The principles of EBM are founded upon the premise that medical knowledge grows at a faster rate than health care providers can absorb. To resolve this dilemma, the principles of EBM seek to concentrate the salient points from medical research, via systematic review and meta-analyses, into a more easily accessible format for health care providers with a scarcity of time.
To achieve the goals of EBM, the medical evidence must be evaluated. This evaluation is primarily based upon research study design parameters (population size, types of controls, analytic methodologies, etc.). The randomized-controlled trial is considered to yield the strongest evidence within medical research.
There exists a recognized delay between the time that medical research discovers a profound truth to the time this truth is actually applied within the clinical environment. The lag has been reported as up to 7 years. The reasons for this delay range from the systemic to the philosophical. Even with a summary of relevant research, many providers are still unable to allocate the necessary time to acquire and implement this knowledge. Some providers discount the entire premise of EBM. It is likely that some combination of time-constraints and knowledge management primarily contribute to this lag time.

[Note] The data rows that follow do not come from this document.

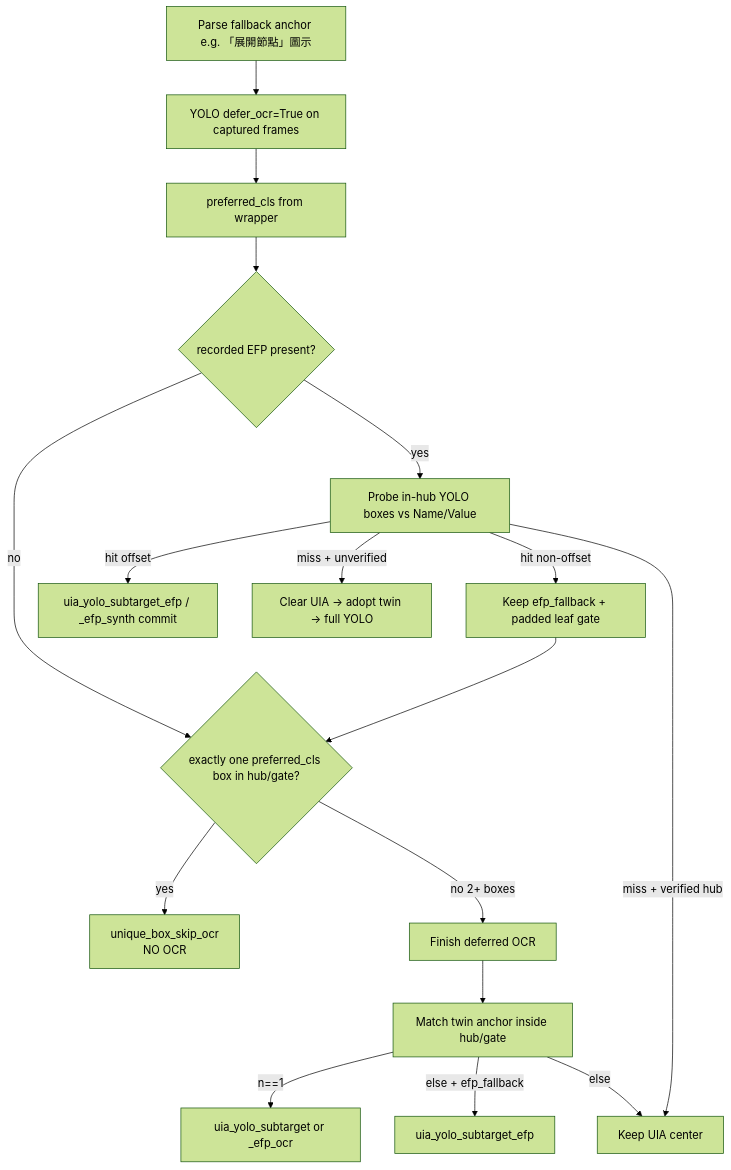
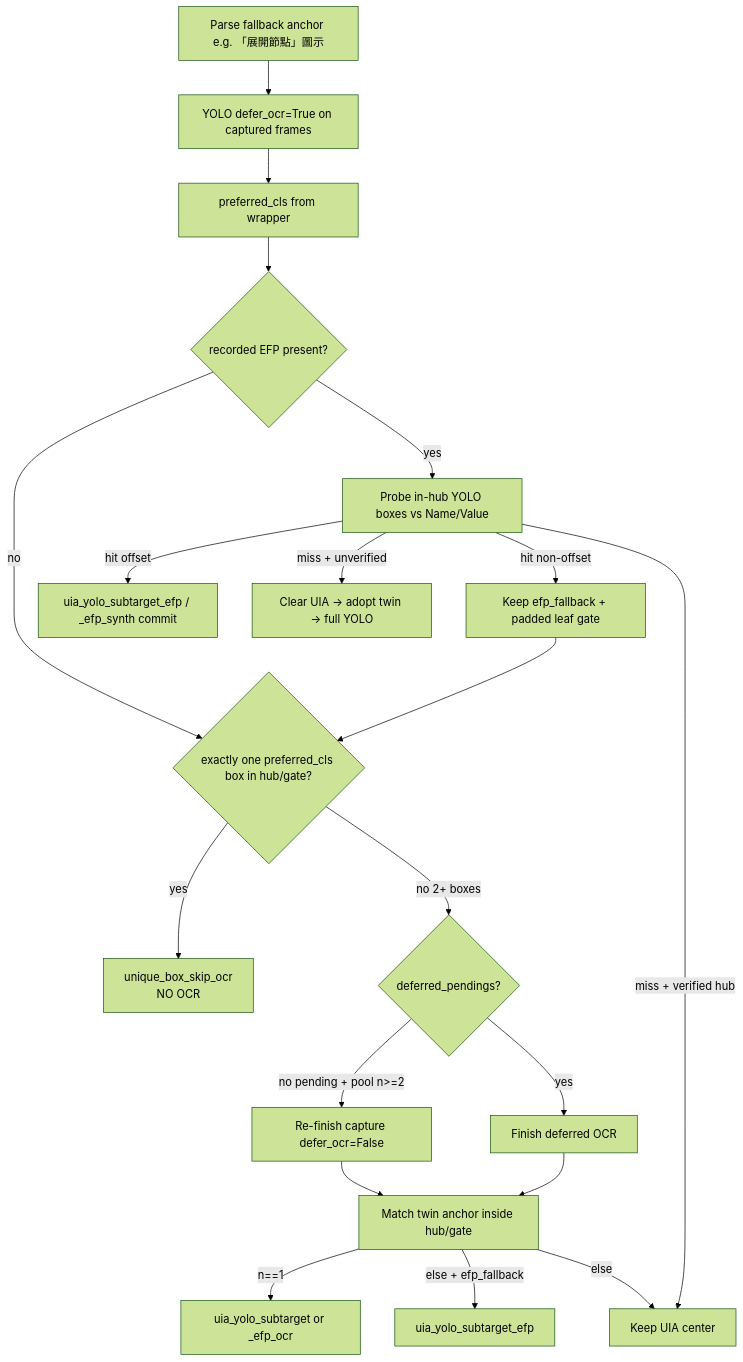
The fifth of 7 diagrams in docs/replay-flow.md (josephorng/QualityAssuranceAgent), drawn with Mermaid (forest theme) before and after one commit. The commit also changed other lines of this file and 2 other files, not shown here.

First line of the commit message:
Force OCR when multi-ELEMENT subtarget boxes lack deferred pending.

````diff
--- a/docs/replay-flow.md
+++ b/docs/replay-flow.md
@@ -180,19 +180,22 @@
 ```mermaid
 flowchart TD
   A[Parse fallback anchor e.g. 「展開節點」圖示] --> B[YOLO defer_ocr=True on captured frames]
   B --> C[preferred_cls from wrapper]
   C --> D{recorded EFP present?}
   D -->|yes| E[Probe in-hub YOLO boxes vs Name/Value]
   E -->|hit non-offset| F[Keep efp_fallback + padded leaf gate]
   F --> I
   E -->|hit offset| Os[uia_yolo_subtarget_efp / _efp_synth commit]
   E -->|miss + verified hub| G[Keep UIA center]
   E -->|miss + unverified| H[Clear UIA → adopt twin → full YOLO]
   D -->|no| I{exactly one preferred_cls box in hub/gate?}
   I -->|yes| J[unique_box_skip_ocr<br/>NO OCR]
-  I -->|no 2+ boxes| K[Finish deferred OCR]
-  K --> L[Match twin anchor inside hub/gate]
+  I -->|no 2+ boxes| K{deferred_pendings?}
+  K -->|yes| Finish[Finish deferred OCR]
+  K -->|no pending + pool n>=2| Force[Re-finish capture defer_ocr=False]
+  Finish --> L[Match twin anchor inside hub/gate]
+  Force --> L
   L -->|n==1| M[uia_yolo_subtarget or _efp_ocr]
   L -->|else + efp_fallback| N[uia_yolo_subtarget_efp]
   L -->|else| G
 ```
````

EBM is awash in opportunities for Healthcare Information Technology solutions. Pattern-recognition and algorithm management are IT tools that may dramatically improve the collection of evidence and the application of consistent, high-quality health care services. A serious evaluation of where and how HIT can be inserted into the process of medical knowledge acquisition and application is urgently needed, as of 04/19/2006.